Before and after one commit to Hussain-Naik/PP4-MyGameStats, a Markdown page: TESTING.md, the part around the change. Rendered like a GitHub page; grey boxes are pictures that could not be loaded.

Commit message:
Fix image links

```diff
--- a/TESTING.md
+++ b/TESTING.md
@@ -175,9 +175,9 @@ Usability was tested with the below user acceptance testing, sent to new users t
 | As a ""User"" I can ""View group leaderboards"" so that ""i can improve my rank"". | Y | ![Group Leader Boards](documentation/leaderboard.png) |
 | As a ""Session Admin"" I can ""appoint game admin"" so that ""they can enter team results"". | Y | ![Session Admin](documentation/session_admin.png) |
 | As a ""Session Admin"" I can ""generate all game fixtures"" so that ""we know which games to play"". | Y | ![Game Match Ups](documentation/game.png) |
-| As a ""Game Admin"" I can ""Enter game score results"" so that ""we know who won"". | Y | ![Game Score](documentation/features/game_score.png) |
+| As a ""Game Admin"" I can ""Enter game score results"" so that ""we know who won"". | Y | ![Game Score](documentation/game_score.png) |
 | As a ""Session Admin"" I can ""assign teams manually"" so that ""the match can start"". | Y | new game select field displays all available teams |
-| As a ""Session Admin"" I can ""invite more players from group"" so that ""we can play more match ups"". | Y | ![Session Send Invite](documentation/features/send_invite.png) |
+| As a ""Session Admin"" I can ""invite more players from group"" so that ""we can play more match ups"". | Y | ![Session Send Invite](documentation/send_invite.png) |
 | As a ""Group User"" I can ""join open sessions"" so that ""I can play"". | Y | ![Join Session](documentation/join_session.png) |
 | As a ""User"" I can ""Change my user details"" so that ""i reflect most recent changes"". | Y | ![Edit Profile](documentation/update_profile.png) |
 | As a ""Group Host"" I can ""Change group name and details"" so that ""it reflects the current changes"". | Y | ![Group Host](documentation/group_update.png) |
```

* WHAT YOU SHOULD DO *
Wherever a line of the entries holds the string "results", copy that line.

* ANSWER TO THIS TASK *
 | As a ""Session Admin"" I can ""appoint game admin"" so that ""they can enter team results"". | Y | ![Session Admin](documentation/session_admin.png) |
-| As a ""Game Admin"" I can ""Enter game score results"" so that ""we know who won"". | Y | ![Game Score](documentation/features/game_score.png) |
+| As a ""Game Admin"" I can ""Enter game score results"" so that ""we know who won"". | Y | ![Game Score](documentation/game_score.png) |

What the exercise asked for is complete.